### Task description
Go through the material line by line and copy each one with the word "left".

── Given entries

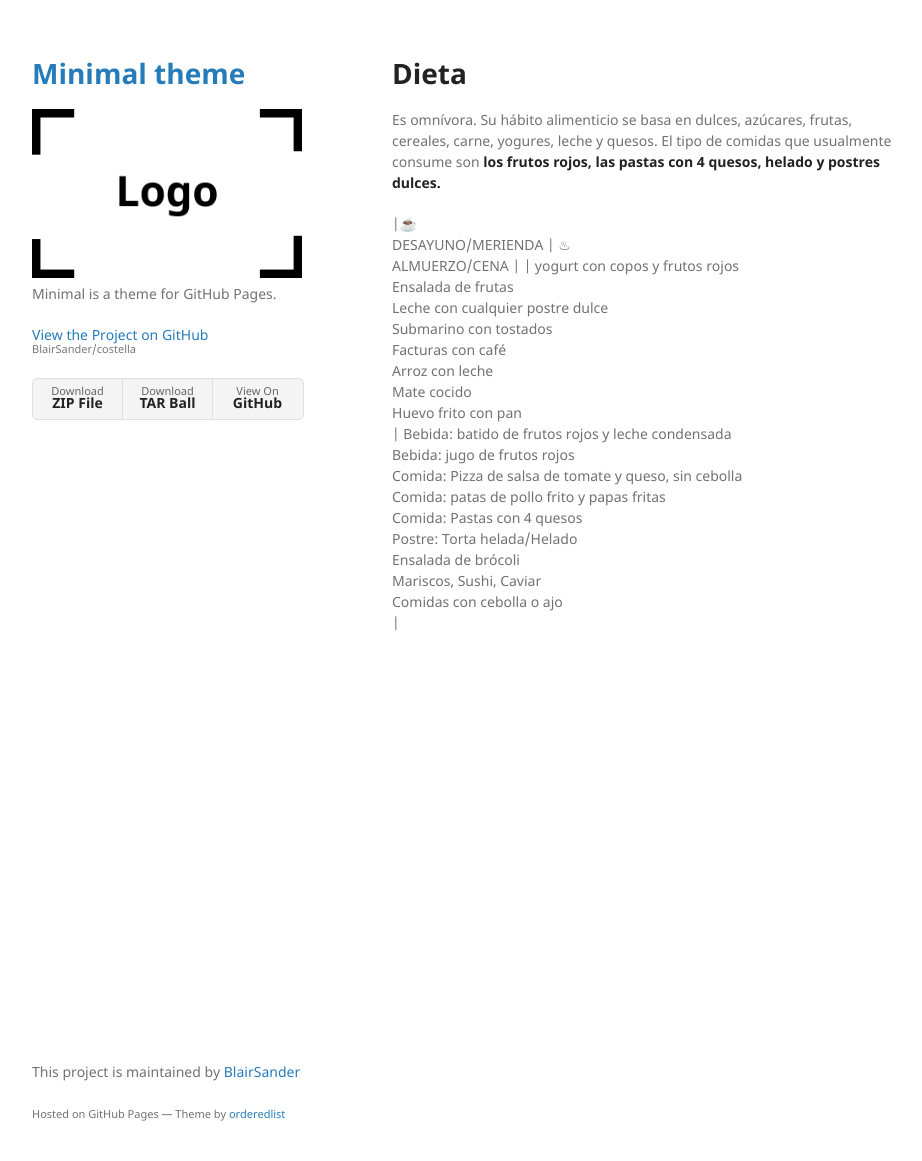
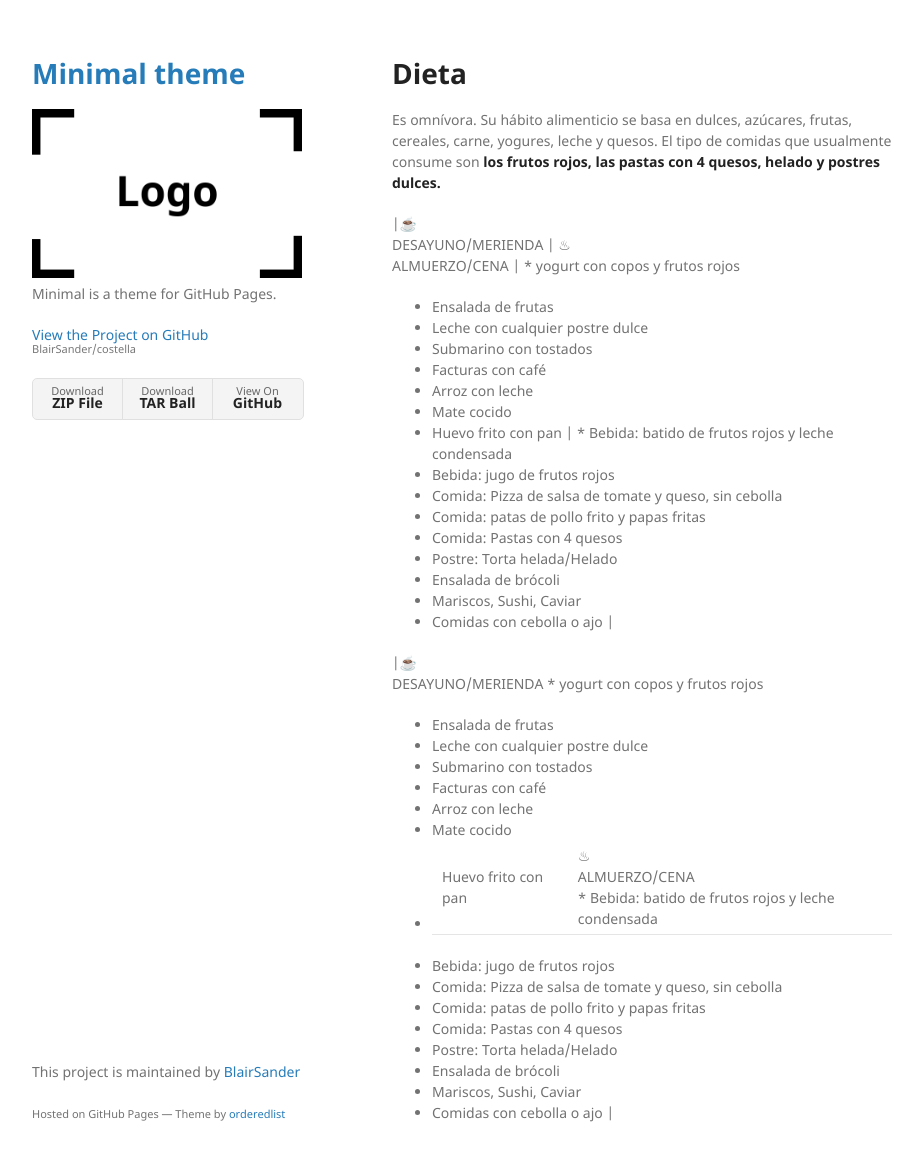
Before and after one commit to BlairSander/costella, a Jekyll site: the page built from dieta.md, in a window 1280 px wide and 1193 px high. Shown: the top 1161 px of the window, without its empty margins (178-1100 px from the left). Built offline with Jekyll 4.4.1, drawn with Linux system fonts in a browser that asks for light colours; our own code applies the rules of GitHub Pages for plain Markdown files.

Commit message:
Update dieta.md

```diff
--- a/dieta.md
+++ b/dieta.md
@@ -5,22 +5,40 @@ layout: default
 
 Es omnívora. Su hábito alimenticio se basa en dulces, azúcares, frutas, cereales, carne, yogures, leche y quesos. El tipo de comidas que usualmente consume son **los frutos rojos, las pastas con 4 quesos, helado y postres dulces.**
 
-|☕<br>DESAYUNO/MERIENDA | ♨<br>ALMUERZO/CENA |
-| yogurt con copos y frutos rojos<br>
-Ensalada de frutas<br>
-Leche con cualquier postre dulce<br>
-Submarino con tostados<br>
-Facturas con café<br>
-Arroz con leche <br>
-Mate cocido<br>
-Huevo frito con pan<br>
- |  Bebida: batido de frutos rojos y leche condensada<br>
-Bebida: jugo de frutos rojos<br>
-Comida: Pizza de salsa de tomate y queso, sin cebolla<br>
-Comida: patas de pollo frito y papas fritas<br>
-Comida: Pastas con 4 quesos<br>
-Postre: Torta helada/Helado<br>
-Ensalada de brócoli<br>
-Mariscos, Sushi, Caviar<br>
-Comidas con cebolla o ajo<br>
+|☕<br>DESAYUNO/MERIENDA | ♨<br>ALMUERZO/CENA
+| *   yogurt con copos y frutos rojos
+*   Ensalada de frutas
+*   Leche con cualquier postre dulce
+*   Submarino con tostados
+*   Facturas con café
+*   Arroz con leche
+*   Mate cocido
+*   Huevo frito con pan
+ |  *   Bebida: batido de frutos rojos y leche condensada
+*   Bebida: jugo de frutos rojos
+*   Comida: Pizza de salsa de tomate y queso, sin cebolla
+*   Comida: patas de pollo frito y papas fritas
+*   Comida: Pastas con 4 quesos
+*   Postre: Torta helada/Helado
+*   Ensalada de brócoli
+*   Mariscos, Sushi, Caviar
+*   Comidas con cebolla o ajo
 |
+
+|☕<br>DESAYUNO/MERIENDA *   yogurt con copos y frutos rojos
+*   Ensalada de frutas
+*   Leche con cualquier postre dulce
+*   Submarino con tostados
+*   Facturas con café
+*   Arroz con leche
+*   Mate cocido
+*   Huevo frito con pan| ♨<br>ALMUERZO/CENA <br> *   Bebida: batido de frutos rojos y leche condensada
+*   Bebida: jugo de frutos rojos
+*   Comida: Pizza de salsa de tomate y queso, sin cebolla
+*   Comida: patas de pollo frito y papas fritas
+*   Comida: Pastas con 4 quesos
+*   Postre: Torta helada/Helado
+*   Ensalada de brócoli
+*   Mariscos, Sushi, Caviar
+*   Comidas con cebolla o ajo
+|
```
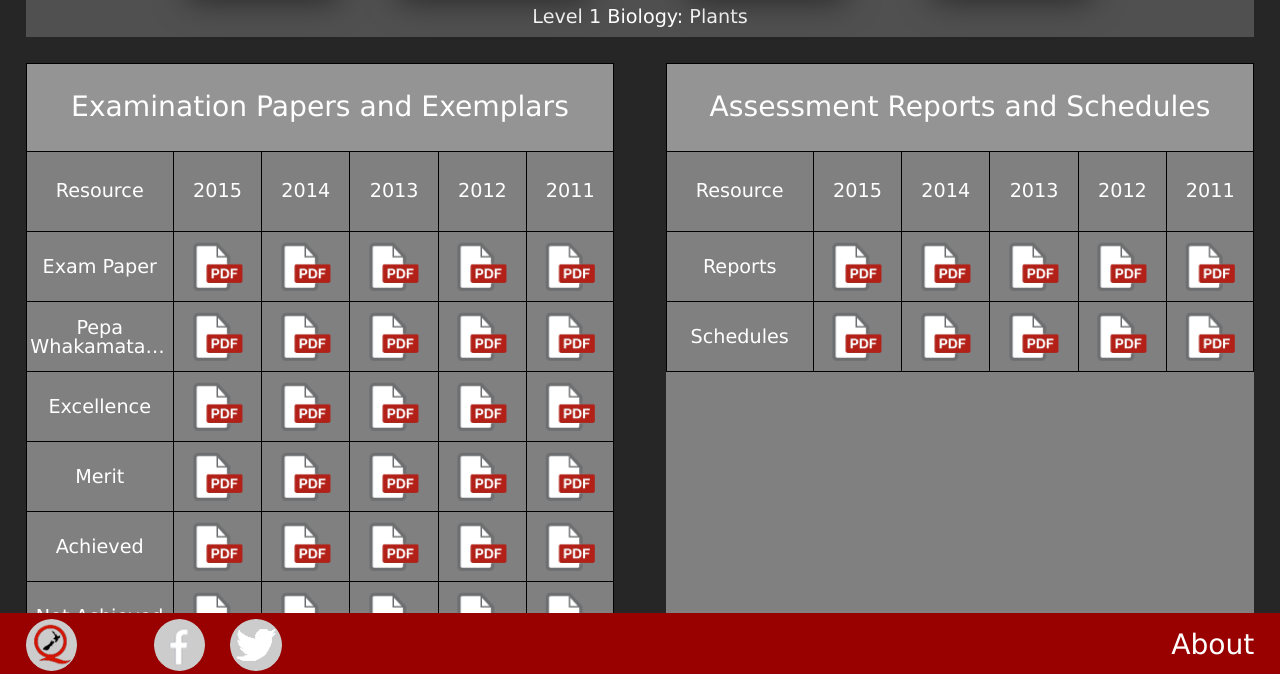
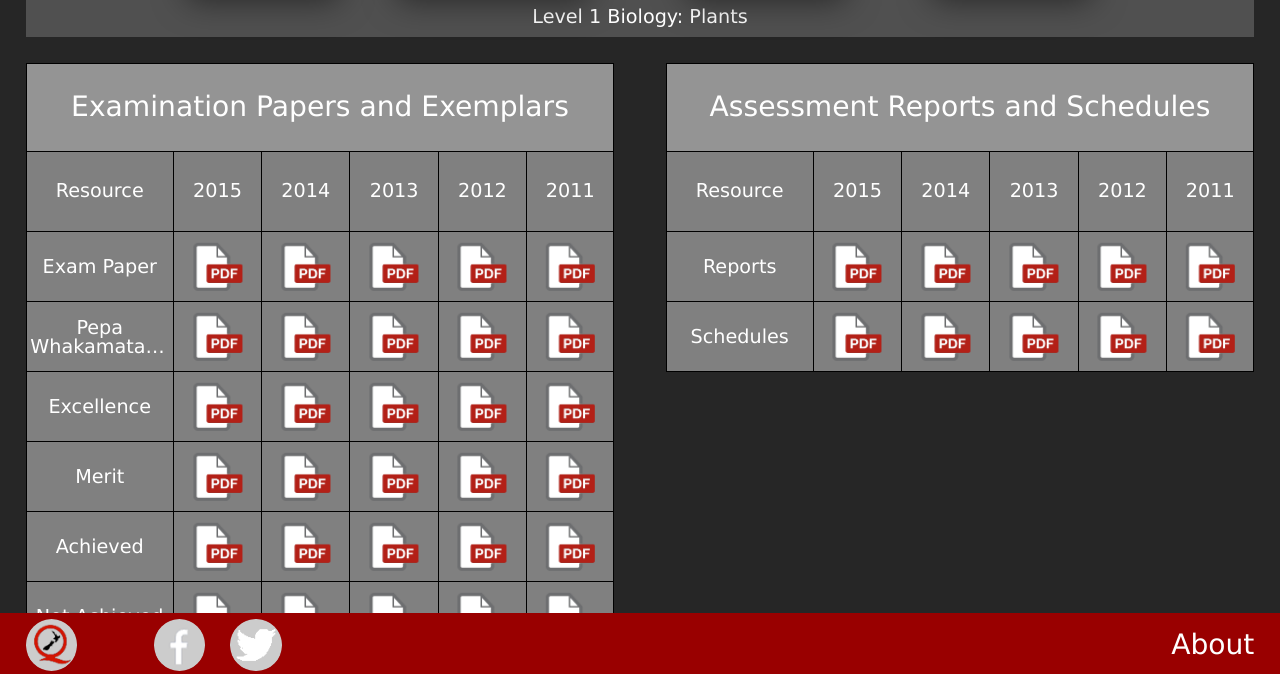
Before and after one commit to cstevenson3/srspublic, a plain HTML site: page example_search_subject.html in a window 1280 px wide. Shown: the part 123-797 px from the top of the page. Drawn offline with Linux system fonts and the light colour scheme.

Commit message:
Update common

```diff
--- a/common.css
+++ b/common.css
@@ -364,7 +364,6 @@ a:hover, a:visited, a:link, a:active
     position: absolute;
     left:0%;
     width:100%;
-    background-color: #808080;
 }
 
 .table_title{
```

────

### Response to this task
Before and after one commit to BlairSander/costella, a Jekyll site: the page built from dieta.md, in a window 1280 px wide and 1193 px high. Shown: the top 1161 px of the window, without its empty margins (178-1100 px from the left). Built offline with Jekyll 4.4.1, drawn with Linux system fonts in a browser that asks for light colours; our own code applies the rules of GitHub Pages for plain Markdown files.
     left:0%;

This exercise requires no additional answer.